Good timing and the ability to respond fast and precisely to every movement, behaviour or unexpected situation is essential to training horses – whether it’s handling the horse on the ground, training for a dressage test or competing on a cross country course.
The right timing is key – for training your horse as well as your own safety. As a rider you need to be able to react immediately and in a controlled manner to various situations. This is true for giving the horse positive feedback during training at exactly the right time to help the horse understand what you want. It is also important in situations where your horse may spook or react impulsively. In these situations, you as a rider need to be able to react fast and in a controlled manner to avoid falling of, gripping with your legs or pulling on the reins, possibly making the situation worse.
The reaction time describes the period of time, which you need to become aware of a stimulus and react to it. This process can be divided into three phases:
1. Awareness: The period of time until the stimulus is consciously perceived.
2. Decision: The time you need to decide whether the stimulus requires a reaction.
3. Initiation: The time you need to initiate and perform your reaction.

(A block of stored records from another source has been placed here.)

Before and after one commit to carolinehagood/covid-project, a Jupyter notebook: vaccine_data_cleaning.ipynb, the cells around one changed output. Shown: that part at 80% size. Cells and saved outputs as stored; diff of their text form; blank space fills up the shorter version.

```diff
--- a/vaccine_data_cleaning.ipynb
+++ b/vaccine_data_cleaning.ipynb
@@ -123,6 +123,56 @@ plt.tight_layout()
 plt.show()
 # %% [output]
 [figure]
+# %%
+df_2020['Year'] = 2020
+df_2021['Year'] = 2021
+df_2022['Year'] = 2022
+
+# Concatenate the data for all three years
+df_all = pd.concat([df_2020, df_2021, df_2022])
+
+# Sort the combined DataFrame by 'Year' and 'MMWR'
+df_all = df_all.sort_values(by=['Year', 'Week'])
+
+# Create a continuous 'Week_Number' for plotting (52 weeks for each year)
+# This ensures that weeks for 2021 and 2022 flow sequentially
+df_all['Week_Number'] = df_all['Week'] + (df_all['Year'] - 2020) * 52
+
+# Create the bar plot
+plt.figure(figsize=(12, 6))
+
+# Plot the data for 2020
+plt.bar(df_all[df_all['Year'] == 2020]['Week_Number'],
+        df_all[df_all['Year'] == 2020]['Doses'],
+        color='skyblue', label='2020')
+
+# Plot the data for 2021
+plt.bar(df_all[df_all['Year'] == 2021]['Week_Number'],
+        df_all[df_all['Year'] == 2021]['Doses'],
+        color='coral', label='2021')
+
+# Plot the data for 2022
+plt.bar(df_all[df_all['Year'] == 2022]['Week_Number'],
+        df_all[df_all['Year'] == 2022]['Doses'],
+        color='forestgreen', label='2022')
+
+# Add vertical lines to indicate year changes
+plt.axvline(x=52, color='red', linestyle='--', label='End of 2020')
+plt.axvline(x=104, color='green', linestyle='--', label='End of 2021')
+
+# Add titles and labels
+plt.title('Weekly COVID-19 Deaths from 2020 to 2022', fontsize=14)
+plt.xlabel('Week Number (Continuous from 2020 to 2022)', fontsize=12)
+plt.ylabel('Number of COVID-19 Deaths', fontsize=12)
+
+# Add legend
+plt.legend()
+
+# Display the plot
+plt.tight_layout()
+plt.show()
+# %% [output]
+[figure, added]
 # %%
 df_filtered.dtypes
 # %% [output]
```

The stimulus is perceived and processed by the central and peripheral nervous system and it is transferred by the efferent motor neurons as a command for a response by the targeted muscles. All of this happens in a split second. In contrast to reflexes, such reactions are carried out deliberately. The reaction time takes on average 180 milliseconds between the first realisation or feeling of the stimulus until initiating necessary measures. The better your reaction time, the faster you get to the desired result.
Several factors can slow down your reaction time: injuries, diseases or a lack of nutrients for example, as well as a lack of sleep, a negative mood, discomfort, fear or a lack of concentration. The good news are: You can improve your reaction time.
It’s all about how fast and how well-coordinated your body can react to external stimuli. For example, running through a forest on uneven ground trains your ability to process and react to visual and haptic stimuli. Using a reflex ball or playing video games improves your hand-eye-coordination. Have fun improving your reaction time with this fitness game: